▶ Work instruction
From the entries below, copy every line that holds the word "title".
= = =
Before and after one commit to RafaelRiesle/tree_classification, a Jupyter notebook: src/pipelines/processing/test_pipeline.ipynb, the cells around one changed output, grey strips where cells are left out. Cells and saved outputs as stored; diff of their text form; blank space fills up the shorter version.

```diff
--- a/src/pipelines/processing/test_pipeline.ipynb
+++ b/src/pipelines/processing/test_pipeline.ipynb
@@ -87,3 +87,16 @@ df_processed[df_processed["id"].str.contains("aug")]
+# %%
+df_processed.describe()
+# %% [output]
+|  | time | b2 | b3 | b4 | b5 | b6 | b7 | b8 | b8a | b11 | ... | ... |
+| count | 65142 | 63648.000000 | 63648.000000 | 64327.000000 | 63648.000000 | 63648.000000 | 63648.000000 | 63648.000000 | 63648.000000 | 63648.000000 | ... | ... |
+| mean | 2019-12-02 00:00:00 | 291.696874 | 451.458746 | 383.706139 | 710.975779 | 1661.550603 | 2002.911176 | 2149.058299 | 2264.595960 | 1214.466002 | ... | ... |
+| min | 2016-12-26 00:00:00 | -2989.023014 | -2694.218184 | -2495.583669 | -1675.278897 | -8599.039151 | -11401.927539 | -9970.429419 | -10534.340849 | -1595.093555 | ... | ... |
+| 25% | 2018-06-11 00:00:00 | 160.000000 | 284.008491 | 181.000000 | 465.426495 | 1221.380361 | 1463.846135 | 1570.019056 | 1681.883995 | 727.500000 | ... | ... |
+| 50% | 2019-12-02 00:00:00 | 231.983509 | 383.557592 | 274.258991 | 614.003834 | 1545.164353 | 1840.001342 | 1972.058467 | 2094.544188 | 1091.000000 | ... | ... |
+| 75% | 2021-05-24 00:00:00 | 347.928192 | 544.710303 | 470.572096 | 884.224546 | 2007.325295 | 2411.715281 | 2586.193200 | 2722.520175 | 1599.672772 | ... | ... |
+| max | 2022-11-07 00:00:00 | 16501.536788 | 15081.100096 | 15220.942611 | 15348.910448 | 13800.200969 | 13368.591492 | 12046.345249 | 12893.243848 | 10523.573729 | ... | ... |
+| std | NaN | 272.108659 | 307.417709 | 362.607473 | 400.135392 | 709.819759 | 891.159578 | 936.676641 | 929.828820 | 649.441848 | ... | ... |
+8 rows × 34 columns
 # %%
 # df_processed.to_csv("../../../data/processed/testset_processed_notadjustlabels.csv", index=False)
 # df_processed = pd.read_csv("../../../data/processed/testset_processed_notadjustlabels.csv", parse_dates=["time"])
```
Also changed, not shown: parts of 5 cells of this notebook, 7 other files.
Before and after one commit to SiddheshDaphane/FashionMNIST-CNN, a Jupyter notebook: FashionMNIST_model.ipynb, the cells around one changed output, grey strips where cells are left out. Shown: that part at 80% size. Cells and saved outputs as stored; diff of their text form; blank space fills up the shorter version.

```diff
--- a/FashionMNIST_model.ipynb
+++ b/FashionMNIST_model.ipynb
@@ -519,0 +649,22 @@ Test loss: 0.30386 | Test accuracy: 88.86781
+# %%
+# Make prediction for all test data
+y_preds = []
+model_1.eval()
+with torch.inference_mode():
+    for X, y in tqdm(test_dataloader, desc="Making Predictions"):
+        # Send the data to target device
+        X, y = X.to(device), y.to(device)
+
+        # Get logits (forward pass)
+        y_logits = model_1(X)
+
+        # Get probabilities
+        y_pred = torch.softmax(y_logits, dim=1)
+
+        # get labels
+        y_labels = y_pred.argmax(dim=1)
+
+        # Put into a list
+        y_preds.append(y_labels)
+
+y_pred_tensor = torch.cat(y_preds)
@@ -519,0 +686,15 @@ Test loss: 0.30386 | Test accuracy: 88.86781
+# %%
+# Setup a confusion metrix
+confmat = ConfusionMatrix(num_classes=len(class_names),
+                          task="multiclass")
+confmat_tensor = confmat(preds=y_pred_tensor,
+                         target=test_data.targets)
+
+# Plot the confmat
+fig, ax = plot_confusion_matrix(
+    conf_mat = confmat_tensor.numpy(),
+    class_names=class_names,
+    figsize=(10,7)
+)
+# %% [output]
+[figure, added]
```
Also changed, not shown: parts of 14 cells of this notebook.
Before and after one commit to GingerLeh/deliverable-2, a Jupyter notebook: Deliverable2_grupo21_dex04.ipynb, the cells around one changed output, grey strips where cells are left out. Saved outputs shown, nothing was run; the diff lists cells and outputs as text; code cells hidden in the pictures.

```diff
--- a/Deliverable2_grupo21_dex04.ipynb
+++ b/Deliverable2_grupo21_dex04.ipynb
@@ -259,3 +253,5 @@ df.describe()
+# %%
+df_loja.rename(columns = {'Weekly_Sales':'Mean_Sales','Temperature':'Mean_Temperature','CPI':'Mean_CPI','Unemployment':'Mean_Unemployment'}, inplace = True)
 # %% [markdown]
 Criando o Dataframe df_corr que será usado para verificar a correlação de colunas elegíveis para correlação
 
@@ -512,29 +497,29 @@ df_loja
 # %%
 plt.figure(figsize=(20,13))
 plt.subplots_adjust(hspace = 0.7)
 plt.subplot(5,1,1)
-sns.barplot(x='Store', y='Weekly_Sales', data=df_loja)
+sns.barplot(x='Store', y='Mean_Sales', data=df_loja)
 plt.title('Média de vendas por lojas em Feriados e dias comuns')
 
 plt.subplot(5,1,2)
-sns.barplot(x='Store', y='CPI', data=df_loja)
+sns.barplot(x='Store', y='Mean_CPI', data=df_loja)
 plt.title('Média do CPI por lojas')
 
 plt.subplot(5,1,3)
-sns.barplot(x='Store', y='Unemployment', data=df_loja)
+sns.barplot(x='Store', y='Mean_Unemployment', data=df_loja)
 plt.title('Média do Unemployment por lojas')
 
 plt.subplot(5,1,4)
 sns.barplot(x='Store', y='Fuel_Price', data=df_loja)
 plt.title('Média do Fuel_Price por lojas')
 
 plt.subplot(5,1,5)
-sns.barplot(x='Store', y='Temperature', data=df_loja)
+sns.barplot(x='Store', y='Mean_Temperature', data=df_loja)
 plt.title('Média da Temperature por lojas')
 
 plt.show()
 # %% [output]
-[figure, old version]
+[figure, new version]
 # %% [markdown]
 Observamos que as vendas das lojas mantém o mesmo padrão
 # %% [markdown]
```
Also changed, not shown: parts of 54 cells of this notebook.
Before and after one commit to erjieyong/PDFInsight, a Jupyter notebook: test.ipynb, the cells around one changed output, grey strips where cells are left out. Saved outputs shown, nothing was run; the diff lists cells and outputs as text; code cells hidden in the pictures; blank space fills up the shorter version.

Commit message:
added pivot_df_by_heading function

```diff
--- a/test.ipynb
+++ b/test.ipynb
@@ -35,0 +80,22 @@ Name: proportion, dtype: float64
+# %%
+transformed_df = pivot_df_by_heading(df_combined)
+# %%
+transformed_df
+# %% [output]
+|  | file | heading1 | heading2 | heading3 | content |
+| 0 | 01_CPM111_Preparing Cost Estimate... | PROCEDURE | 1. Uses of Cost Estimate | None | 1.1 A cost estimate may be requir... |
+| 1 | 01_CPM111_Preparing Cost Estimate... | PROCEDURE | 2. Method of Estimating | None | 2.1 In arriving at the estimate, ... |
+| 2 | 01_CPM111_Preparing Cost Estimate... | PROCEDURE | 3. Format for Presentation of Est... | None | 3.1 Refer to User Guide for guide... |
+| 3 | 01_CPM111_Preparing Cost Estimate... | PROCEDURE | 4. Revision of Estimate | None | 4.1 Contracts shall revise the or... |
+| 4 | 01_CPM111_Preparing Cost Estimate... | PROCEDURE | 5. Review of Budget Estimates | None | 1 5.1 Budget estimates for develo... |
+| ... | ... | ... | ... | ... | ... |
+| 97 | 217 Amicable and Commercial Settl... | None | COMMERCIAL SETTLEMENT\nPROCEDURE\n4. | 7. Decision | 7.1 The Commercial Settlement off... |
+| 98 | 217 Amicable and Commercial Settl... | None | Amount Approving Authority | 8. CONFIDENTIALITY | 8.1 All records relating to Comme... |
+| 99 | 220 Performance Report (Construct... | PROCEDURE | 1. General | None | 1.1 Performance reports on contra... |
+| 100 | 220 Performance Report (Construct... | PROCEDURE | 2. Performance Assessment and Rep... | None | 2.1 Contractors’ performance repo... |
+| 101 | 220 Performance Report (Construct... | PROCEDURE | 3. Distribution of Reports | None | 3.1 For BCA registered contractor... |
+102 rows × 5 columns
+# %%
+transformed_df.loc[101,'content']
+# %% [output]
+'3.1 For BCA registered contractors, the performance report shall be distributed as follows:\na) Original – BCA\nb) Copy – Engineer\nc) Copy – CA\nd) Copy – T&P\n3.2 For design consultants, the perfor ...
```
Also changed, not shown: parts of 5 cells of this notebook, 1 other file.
= = =
▶ Output below
 plt.title('Média de vendas por lojas em Feriados e dias comuns')
 plt.title('Média do CPI por lojas')
 plt.title('Média do Unemployment por lojas')
 plt.title('Média do Fuel_Price por lojas')
 plt.title('Média da Temperature por lojas')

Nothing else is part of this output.